Code change snippets:
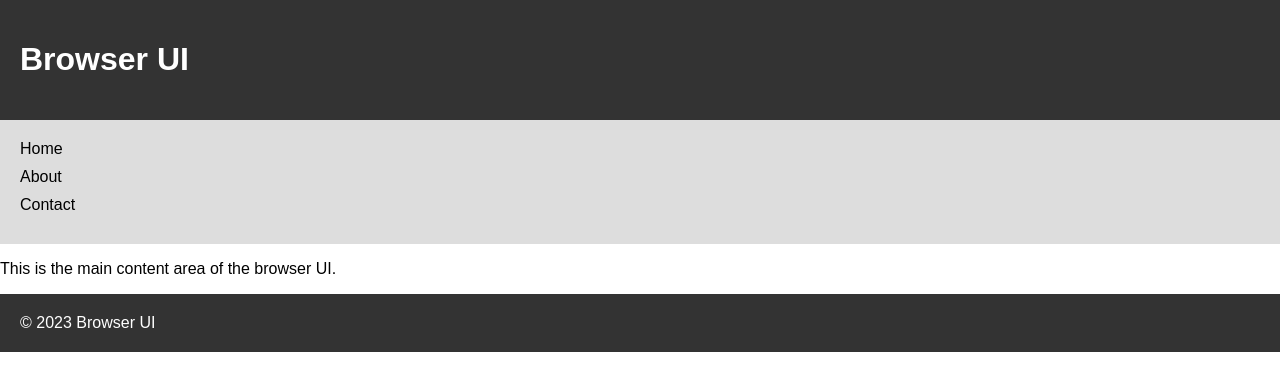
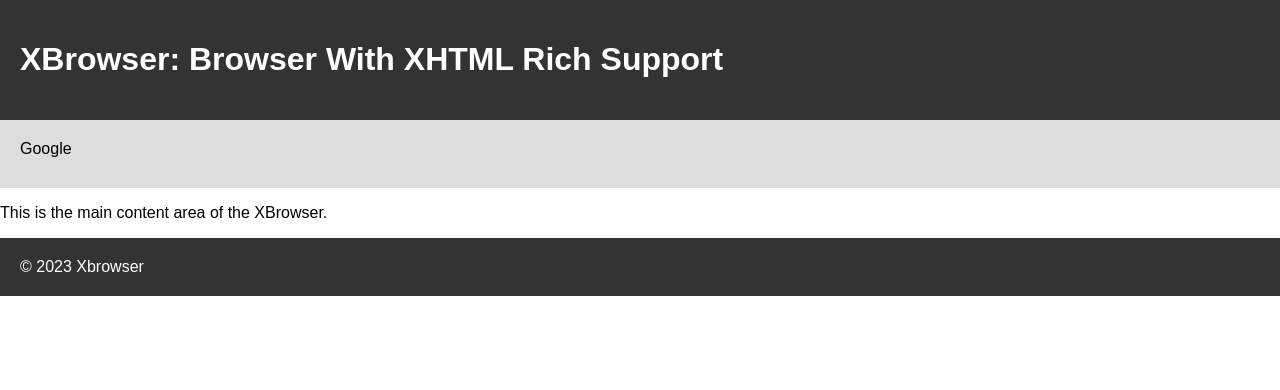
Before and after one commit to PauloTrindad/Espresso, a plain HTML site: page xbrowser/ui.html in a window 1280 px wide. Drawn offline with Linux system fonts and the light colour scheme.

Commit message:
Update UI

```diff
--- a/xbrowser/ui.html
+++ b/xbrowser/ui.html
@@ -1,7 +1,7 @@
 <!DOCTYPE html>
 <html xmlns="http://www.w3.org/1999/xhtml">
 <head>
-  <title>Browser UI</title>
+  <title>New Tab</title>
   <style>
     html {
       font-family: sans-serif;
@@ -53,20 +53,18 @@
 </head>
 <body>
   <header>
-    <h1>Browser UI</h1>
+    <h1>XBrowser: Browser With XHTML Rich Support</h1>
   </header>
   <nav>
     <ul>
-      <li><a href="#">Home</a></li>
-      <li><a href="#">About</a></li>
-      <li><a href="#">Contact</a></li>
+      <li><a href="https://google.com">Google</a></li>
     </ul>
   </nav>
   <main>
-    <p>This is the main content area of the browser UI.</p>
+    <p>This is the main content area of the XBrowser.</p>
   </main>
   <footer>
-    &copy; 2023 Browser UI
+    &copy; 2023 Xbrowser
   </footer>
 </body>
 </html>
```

- _Instructions for the task_:
From the first line to the last, copy the records above exactly and leave out the pictures.

- _Answer box_:
Before and after one commit to PauloTrindad/Espresso, a plain HTML site: page xbrowser/ui.html in a window 1280 px wide. Drawn offline with Linux system fonts and the light colour scheme.

Commit message:
Update UI

```diff
--- a/xbrowser/ui.html
+++ b/xbrowser/ui.html
@@ -1,7 +1,7 @@
 <!DOCTYPE html>
 <html xmlns="http://www.w3.org/1999/xhtml">
 <head>
-  <title>Browser UI</title>
+  <title>New Tab</title>
   <style>
     html {
       font-family: sans-serif;
@@ -53,20 +53,18 @@
 </head>
 <body>
   <header>
-    <h1>Browser UI</h1>
+    <h1>XBrowser: Browser With XHTML Rich Support</h1>
   </header>
   <nav>
     <ul>
-      <li><a href="#">Home</a></li>
-      <li><a href="#">About</a></li>
-      <li><a href="#">Contact</a></li>
+      <li><a href="https://google.com">Google</a></li>
     </ul>
   </nav>
   <main>
-    <p>This is the main content area of the browser UI.</p>
+    <p>This is the main content area of the XBrowser.</p>
   </main>
   <footer>
-    &copy; 2023 Browser UI
+    &copy; 2023 Xbrowser
   </footer>
 </body>
 </html>
```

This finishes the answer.